Every line below that has "hidden" in it should be copied.

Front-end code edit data
+--

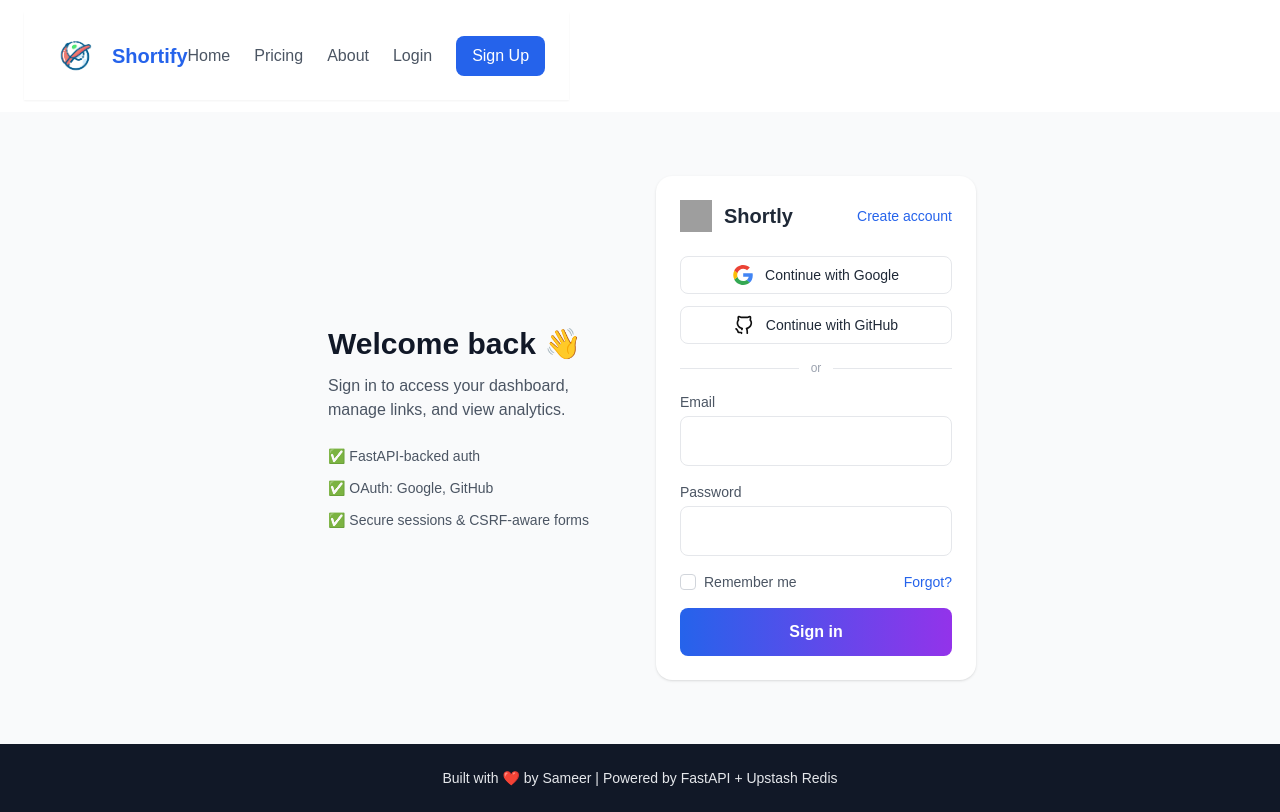
After one commit to sk3577311/Pro_URL_Shortener, a FastAPI app: template templates/login.html in a window 1280 px wide. The commit adds this page. Run offline with FastAPI, Linux system fonts and the light colour scheme; the template is opened without the code that fills it, so the values that code supplies are empty; some libraries are stand-ins or nearby versions; grey boxes are pictures that could not be loaded.

Commit message:
15/10/2025 14

```diff
--- a/app/main.py
+++ b/app/main.py
@@ -136,7 +136,11 @@ async def shorten_url(
             short_code = ''.join(secrets.choice(alphabet) for _ in range(6))
             if not redis_client.exists(f"url:{short_code}"):
                 break
-        redis_client.set(f"url:{short_code}", long_url, ex=ttl)
+        if ttl and ttl > 0:
+            await redis_client.set(f"url :{short_code}", original_url, ex=ttl)
+        else:
+            await redis_client.set(f"url :{short_code}", original_url)
+        # redis_client.set(f"url:{short_code}", long_url, ex=ttl)
 
     # Metadata
     redis_client.hmset(
@@ -146,7 +150,11 @@ async def shorten_url(
     redis_client.expire(f"meta:{short_code}", ttl)
 
     # Click counter
-    redis_client.set(f"clicks:{short_code}", 0, ex=ttl)
+    if ttl and ttl > 0:
+        redis_client.set(f"clicks :{short_code}", original_url, ex=ttl)
+    else:
+        redis_client.set(f"clicks :{short_code}", original_url)
+    # redis_client.set(f"clicks:{short_code}", 0, ex=ttl)
 
     readable_ttl = format_ttl(ttl)
     short_url = str(request.base_url).rstrip("/") + "/" + short_code
--- a/requirements.txt
+++ b/requirements.txt
@@ -5,3 +5,4 @@ jinja2
 dotenv
 python-multipart
 upstash-redis
+authlib
--- a/templates/base.html
+++ b/templates/base.html
@@ -1,6 +1,7 @@
 <!-- templates/base.html -->
 <!DOCTYPE html>
 <html lang="en">
+
 <head>
   <meta charset="utf-8" />
   <meta name="viewport" content="width=device-width, initial-scale=1" />
@@ -16,19 +17,31 @@
   <link rel="stylesheet" href="{{ url_for('static', path='css/index.css') }}" />
   <link rel="icon" href="{{ url_for('static', path='img/icon.png') }}" type="image/png">
 </head>
+
 <body class="antialiased text-gray-800 bg-gray-50 flex flex-col min-h-screen">
 
   <!-- NAVBAR -->
   <header class="bg-white shadow">
     <div class="container mx-auto px-6 py-3 flex items-center justify-between">
-      <img src="{{ url_for('static', path='img/icon.png') }}" alt="Shortly Logo" class="h-8 w-8" />
-      <a href="/" class="text-2xl font-extrabold text-blue-600">Shortify</a>
-      <nav class="hidden md:flex gap-6 items-center">
-        <a href="/" class="text-gray-700 hover:text-blue-600">Home</a>
-        <a href="/pricing" class="text-gray-700 hover:text-blue-600">Pricing</a>
-        <a href="/about" class="text-gray-700 hover:text-blue-600">About</a>
-        <button id="login-btn" class="text-sm text-gray-700 hover:text-blue-600" onclick="openModal('login-modal')">Login</button>
-        <button id="signup-btn" class="bg-blue-600 text-white px-4 py-1 rounded-md text-sm" onclick="openModal('signup-modal')">Sign Up</button>
+      <nav class="bg-white shadow-sm py-4">
+        <div class="container mx-auto flex justify-between items-center px-6">
+          <!-- Logo + Brand -->
+          <a href="/" class="flex items-center space-x-2">
+            <img src="{{ url_for('static', path='img/icon.png') }}" alt="Shortify Logo" class="h-14 w-18">
+            <span class="text-xl font-bold text-blue-600">Shortify</span>
+          </a>
+
+          <!-- Navigation Links -->
+          <div class="flex items-center space-x-6">
+            <a href="/" class="text-gray-600 hover:text-blue-600">Home</a>
+            <a href="/pricing" class="text-gray-600 hover:text-blue-600">Pricing</a>
+            <a href="/about" class="text-gray-600 hover:text-blue-600">About</a>
+            <a href="/login" class="text-gray-600 hover:text-blue-600">Login</a>
+            <a href="/signup" class="bg-blue-600 text-white px-4 py-2 rounded-lg hover:bg-blue-700 transition">
+              Sign Up
+            </a>
+          </div>
+        </div>
       </nav>
 
       <!-- mobile trigger -->
@@ -54,4 +67,5 @@
 
   <script src="{{ url_for('static', path='js/index.js') }}"></script>
 </body>
+
 </html>
--- /dev/null
+++ b/templates/login.html
@@ -0,0 +1,123 @@
+{% extends "base.html" %}
+{% block title %}Login — Shortly{% endblock %}
+{% block content %}
+<section class="min-h-[70vh] flex items-center justify-center py-16 bg-gray-50">
+  <div class="w-full max-w-2xl mx-auto grid grid-cols-1 md:grid-cols-2 gap-8 items-center">
+    <!-- Left: marketing -->
+    <div class="hidden md:block p-6">
+      <h2 class="text-3xl font-bold text-gray-900 mb-3">Welcome back 👋</h2>
+      <p class="text-gray-600">Sign in to access your dashboard, manage links, and view analytics.</p>
+      <ul class="mt-6 space-y-3 text-sm text-gray-600">
+        <li>✅ FastAPI-backed auth</li>
+        <li>✅ OAuth: Google, GitHub</li>
+        <li>✅ Secure sessions & CSRF-aware forms</li>
+      </ul>
+    </div>
+
+    <!-- Right: form -->
+    <div class="bg-white rounded-2xl shadow p-6">
+      <div class="flex items-center justify-between mb-6">
+        <div class="flex items-center gap-3">
+          <img src="{{ url_for('static', path='logo.svg') }}" alt="Shortly" class="h-8 w-8" />
+          <span class="text-xl font-bold text-gray-800">Shortly</span>
+        </div>
+        <a href="/signup" class="text-sm text-blue-600 hover:underline">Create account</a>
+      </div>
+
+      <!-- OAuth buttons -->
+      <div class="space-y-3 mb-4">
+        <a href="/auth/google" class="w-full inline-flex items-center justify-center gap-3 border rounded-lg px-4 py-2 hover:shadow-sm transition">
+          <img src="{{ url_for('static', path='icons/google.svg') }}" class="h-5 w-5" alt="">
+          <span class="text-sm font-medium">Continue with Google</span>
+        </a>
+
+        <a href="/auth/github" class="w-full inline-flex items-center justify-center gap-3 border rounded-lg px-4 py-2 hover:shadow-sm transition">
+          <img src="{{ url_for('static', path='icons/github.svg') }}" class="h-5 w-5" alt="">
+          <span class="text-sm font-medium">Continue with GitHub</span>
+        </a>
+      </div>
+
+      <div class="flex items-center gap-3 my-4">
+        <hr class="flex-1"/>
+        <span class="text-xs text-gray-400">or</span>
+        <hr class="flex-1"/>
+      </div>
+
+      <!-- Email form -->
+      <form id="login-form" method="POST" action="/login" class="space-y-4">
+        <div>
+          <label for="email" class="block text-sm text-gray-600 mb-1">Email</label>
+          <input id="email" name="email" type="email" required
+                 class="w-full px-4 py-3 rounded-lg border border-gray-200 focus:ring-2 focus:ring-blue-500" />
+          <p id="email-error" class="text-xs text-red-500 mt-1 hidden">Enter a valid email</p>
+        </div>
+
+        <div>
+          <label for="password" class="block text-sm text-gray-600 mb-1">Password</label>
+          <input id="password" name="password" type="password" required minlength="6"
+                 class="w-full px-4 py-3 rounded-lg border border-gray-200 focus:ring-2 focus:ring-blue-500" />
+          <p id="pw-error" class="text-xs text-red-500 mt-1 hidden">Password must be at least 6 characters</p>
+        </div>
+
+        <div class="flex items-center justify-between text-sm">
+          <label class="inline-flex items-center gap-2 text-gray-600">
+            <input type="checkbox" name="remember" class="h-4 w-4 rounded border-gray-300" /> Remember me
+          </label>
+          <a href="/forgot" class="text-blue-600 hover:underline">Forgot?</a>
+        </div>
+
+        <div>
+          <button id="login-btn" type="submit"
+                  class="w-full bg-gradient-to-r from-blue-600 to-purple-600 text-white px-4 py-3 rounded-lg font-semibold flex items-center justify-center gap-3">
+            <span id="login-text">Sign in</span>
+            <svg id="login-loader" class="hidden animate-spin h-5 w-5 text-white" xmlns="http://www.w3.org/2000/svg" fill="none"
+                 viewBox="0 0 24 24">
+              <circle class="opacity-25" cx="12" cy="12" r="10" stroke="currentColor" stroke-width="4"></circle>
+              <path class="opacity-75" fill="currentColor" d="M4 12a8 8 0 018-8v4a4 4 0 00-4 4H4z"></path>
+            </svg>
+          </button>
+        </div>
+
+        <div id="login-msg" class="text-sm text-center text-red-500 hidden"></div>
+      </form>
+    </div>
+  </div>
+</section>
+
+<script>
+  // Simple client validation + loader
+  const loginForm = document.getElementById('login-form');
+  const loginBtn = document.getElementById('login-btn');
+  const loginText = document.getElementById('login-text');
+  const loginLoader = document.getElementById('login-loader');
+  const loginMsg = document.getElementById('login-msg');
+
+  loginForm.addEventListener('submit', (e) => {
+    const email = document.getElementById('email');
+    const pw = document.getElementById('password');
+    let ok = true;
+    loginMsg.classList.add('hidden');
+
+    if (!email.value || !/^\S+@\S+\.\S+$/.test(email.value)) {
+      document.getElementById('email-error').classList.remove('hidden'); ok=false;
+    } else {
+      document.getElementById('email-error').classList.add('hidden');
+    }
+    if (pw.value.length < 6) {
+      document.getElementById('pw-error').classList.remove('hidden'); ok=false;
+    } else {
+      document.getElementById('pw-error').classList.add('hidden');
+    }
+    if (!ok) {
+      e.preventDefault();
+      return;
+    }
+
+    // show loader and permit submission to server
+    loginBtn.disabled = true;
+    loginText.textContent = 'Signing in…';
+    loginLoader.classList.remove('hidden');
+    // let the form submit normally (server will redirect on success)
+  });
+</script>
+{% endblock %}
```
Also changed, not shown: app/auth.py (added, +56 -0 lines), templates/index.html (+25 -87 lines), templates/signup.html (added, +88 -0 lines), static/icons/github.svg (added), static/icons/google.svg (added).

+--

■ EXERCISE SOLUTION:
-      <nav class="hidden md:flex gap-6 items-center">
+    <div class="hidden md:block p-6">
+          <p id="email-error" class="text-xs text-red-500 mt-1 hidden">Enter a valid email</p>
+          <p id="pw-error" class="text-xs text-red-500 mt-1 hidden">Password must be at least 6 characters</p>
+            <svg id="login-loader" class="hidden animate-spin h-5 w-5 text-white" xmlns="http://www.w3.org/2000/svg" fill="none"
+        <div id="login-msg" class="text-sm text-center text-red-500 hidden"></div>
+    loginMsg.classList.add('hidden');
+      document.getElementById('email-error').classList.remove('hidden'); ok=false;
+      document.getElementById('email-error').classList.add('hidden');
+      document.getElementById('pw-error').classList.remove('hidden'); ok=false;
+      document.getElementById('pw-error').classList.add('hidden');
+    loginLoader.classList.remove('hidden');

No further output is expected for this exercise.